ROBERT SIEGEL, host:
There was some more bad economic news this morning. New home sales fell 26 percent last year; that's the biggest drop on record. Some economists say this is yet another sign the U.S. economy is headed for a recession. But here's a paradox. When the stock market heard the news on housing, it went up. The Dow Jones closed more than 170 points up on the day.
NPR's Adam Davidson joins us from New York to make sense of that confusing picture.
And, Adam, let's start with something basic. Why is it that new home sales number is so important? How does it affect the rest of us who aren't in the business of selling homes?
ADAM DAVIDSON: I was thinking earlier today how to think about new home sales, and I imagined an imaginary neighborhood. Let's say there's a guy named Arnold(ph) and his house is a little small, he wants to move. Well, what we learned today is he didn't move. He didn't buy a new house. And that actually is bad news for the rest of us. Because that means first of all, Arnold is probably pretty pessimistic about the economy. Maybe he lost his job or he's not making as much. It also means he's not going to buy carpeting, he's not going to buy a new fridge or a new stove. He's not going to spend money that will stimulate our economy. This is the fiscal stimulus thing we keep hearing about.
DAVIDSON: So that is bad news for us. There's a second person, let's call her Betty(ph).
DAVIDSON: Betty is the one who was going to sell her home to Arnold, and since Betty didn't sell the home, she didn't make money. That's bad news. But there's a third person, let's call him Claudio(ph). He lives down the block from Arnold and Betty. He had no intention of selling his home. He loves his home. But he's affected, too, because what he learns is that when Arnold doesn't buy Betty's home, when there are fewer people buying homes, the price of his home, the value does not go up. In fact, it might go down. And Claudio uses the value of his home, he gets a loan from the bank against the value of his home and that funds him buying TVs, buying a new car, taking his wife on vacation.

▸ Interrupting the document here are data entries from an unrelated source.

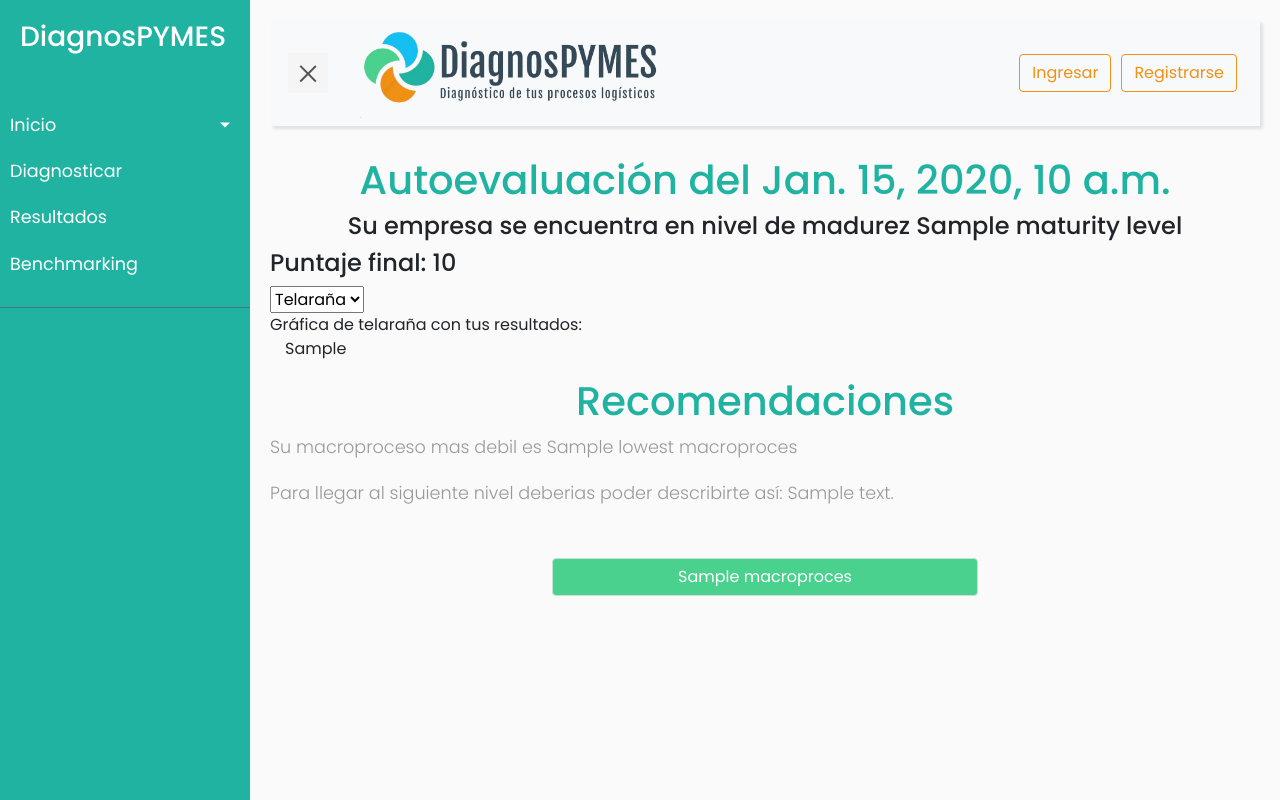
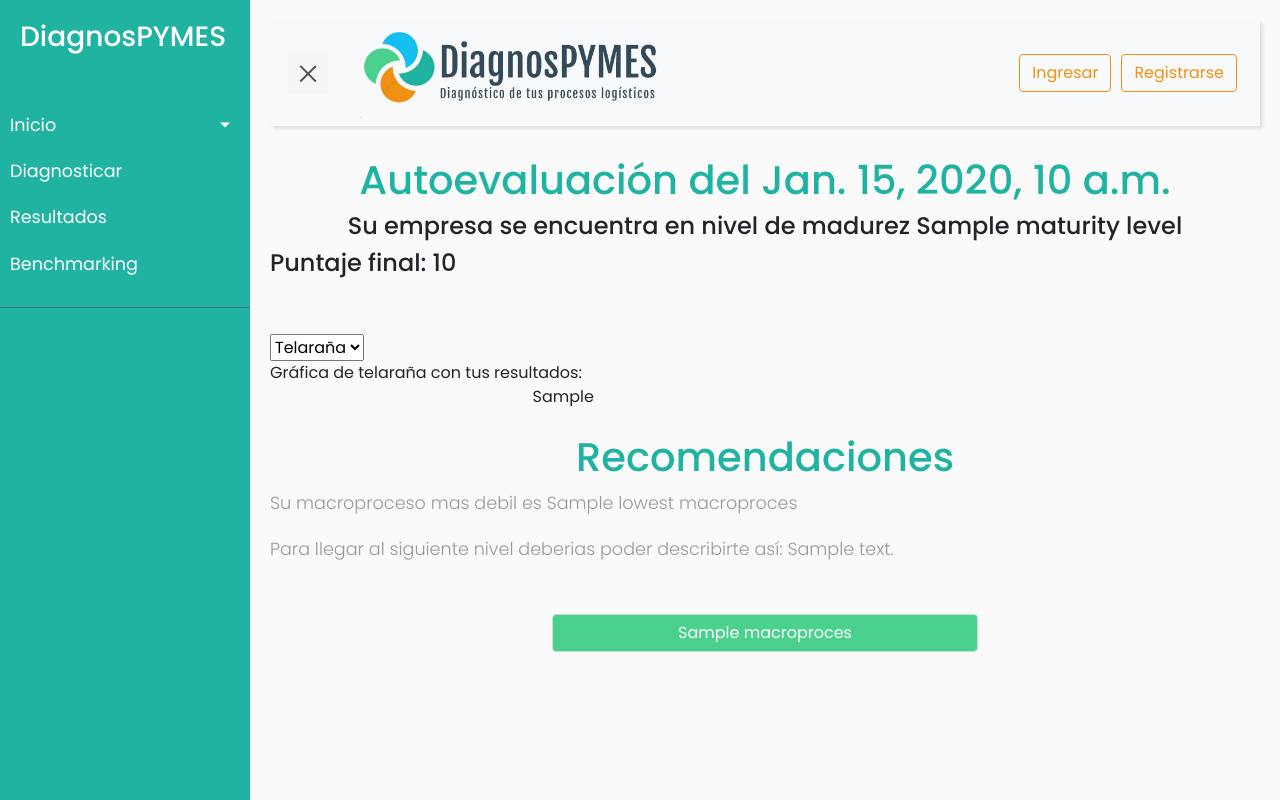
Before and after one commit to DiagnosPymes/diagnospymes, a Django app: template mm_evaluation/templates/mm_evaluation/resultdetail.html in a window 1280 px wide. Run offline with Django 3.2, Linux system fonts and the light colour scheme; the template is opened without the code that fills it: most values are stand-ins (such as "Sample title", 1, 10 or a date in 2020); some libraries are stand-ins or nearby versions.

Commit message:
Made the margins cuter because they made me

```diff
--- a/mm_evaluation/templates/mm_evaluation/resultdetail.html
+++ b/mm_evaluation/templates/mm_evaluation/resultdetail.html
@@ -5,7 +5,7 @@
     <meta http-equiv="X-UA-Compatible" content="IE=edge">
     <meta name="viewport" content="width=device-width, initial-scale=1">
     <meta charset="utf-8">
-    <title> Resultados </title>
+    {% block title %}<title> Resultados </title>{% endblock title %}
 
     {% load bootstrap4 %}
     {% load fontawesome_5 %}
@@ -18,6 +18,7 @@
     <style>
       .slider.slider-horizontal .tooltip.tooltip-main.in,
       .slider.slider-vertical .tooltip.tooltip-main.in { opacity: 1 !important; }
+
     </style>
     <!-- Our Custom CSS -->
     <link href="{% static 'mm_evaluation/css/sidebar.css' %}" rel="stylesheet">
@@ -30,6 +31,7 @@
       <h4 style="text-align: center">Su empresa se encuentra en nivel de madurez {{maturity_level.name}}</h4>
       <h4>Puntaje final: {{autoevaluation.final_score}}</h4>
 
+      <br></br>
   <div>
         <select>
             <option value="spider">Telaraña</option>
@@ -38,33 +40,30 @@
         </select>
     </div>
     <div class="spider box">Gráfica de telaraña con tus resultados:
+      <br>
       {% if spider_graph %}
-      <div class="container-fluid" style="width:600;height:500">
+      <div class="container-fluid" style="width:50%;height:500;margin-left: auto;margin-right: auto;display: block;">
         {{ spider_graph|safe }}
       </div>
-      <body>
-        <p>   </p>
-      </body>
+      <br>
       {% endif %}
     </div>
     <div class="bar box">Gráfica de barras con tus resultados:
+      <br>
       {% if bar_graph %}
-      <div class="container-fluid" style="width:600;height:500">
+      <div class="container-fluid" style="width:50%;height:500;margin-left: auto;margin-right: auto;display: block;">
         {{ bar_graph|safe }}
       </div>
-      <body>
-        <p>   </p>
-      </body>
+      <br>
       {% endif %}
     </div>
     <div class="scatter box">Gráfica de lineas con tus resultados:
+      <br>
       {% if line_graph %}
-      <div class="container-fluid" style="width:600;height:500">
+      <div class="container-fluid" style="width:50%;height:500;margin-left: auto;margin-right: auto;display: block;">
         {{ line_graph|safe }}
       </div>
-      <body>
-        <p>   </p>
-      </body>
+      <br>
       {% endif %}
     </div>
 
```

So Arnold is sad. Betty is sad. But Claudio is sad, too, and there are a lot more Claudios out there who are affected.
SIEGEL: So it's a bad day for Arnold, Betty and Claudio. Why, then, should those investors Durwood(ph) and Eleanor(ph), why would they see the stock market go up in response to the bad news for Arnold, Betty and Claudio?
DAVIDSON: Well, Durwood and Eleanor are looking at a fifth, sixth guy - I forgot where we're up to, Ben - Ben Bernanke. And what they realize is that all this bad news about Arnold, Betty and Claudio is bad news from last year. This data is a month old.
So what they know is Ben Bernanke is looking at this and thinking, wow, the economy really was doing poorly even though I had a surprise interest rate cut last week, a dramatic move, I might do that again this week. He's meeting tomorrow with the Federal Open Markets Committee, these are the people who set that benchmark Fed funds rate. And now, Durwood and Eleanor, the investors, are thinking that he is going to lower interest rates again. Maybe half a percentage point, maybe three-quarters of a percentage point, very big moves. And that means there's going to be a lot more cash out there, companies are going to be able borrow and spend more. And that means stock prices might continue to rise.
SIEGEL: Yes, Ben, of course, is at the Fed, which begins with F. This is a busy week for financial information. Every day we're getting some new data here. What else will we learn this week after the housing numbers?
DAVIDSON: It's possible that by Friday, we will have a much better picture of how this economy is doing. This might be a pivotal week. We're going to know a lot more about employment, how many people are working, how much money they're making, how they're spending that money. That is crucial information. We're obviously going to find out what Ben decides, and we're going to get consumer confidence numbers, which will give us a sense of how all these people are feeling about the economy, which gives us a sense of how much they're going to be spending next week and the week after that.
SIEGEL: Adam Davidson, thank you very much for talking with us.
DAVIDSON: Thank you so much, Robert.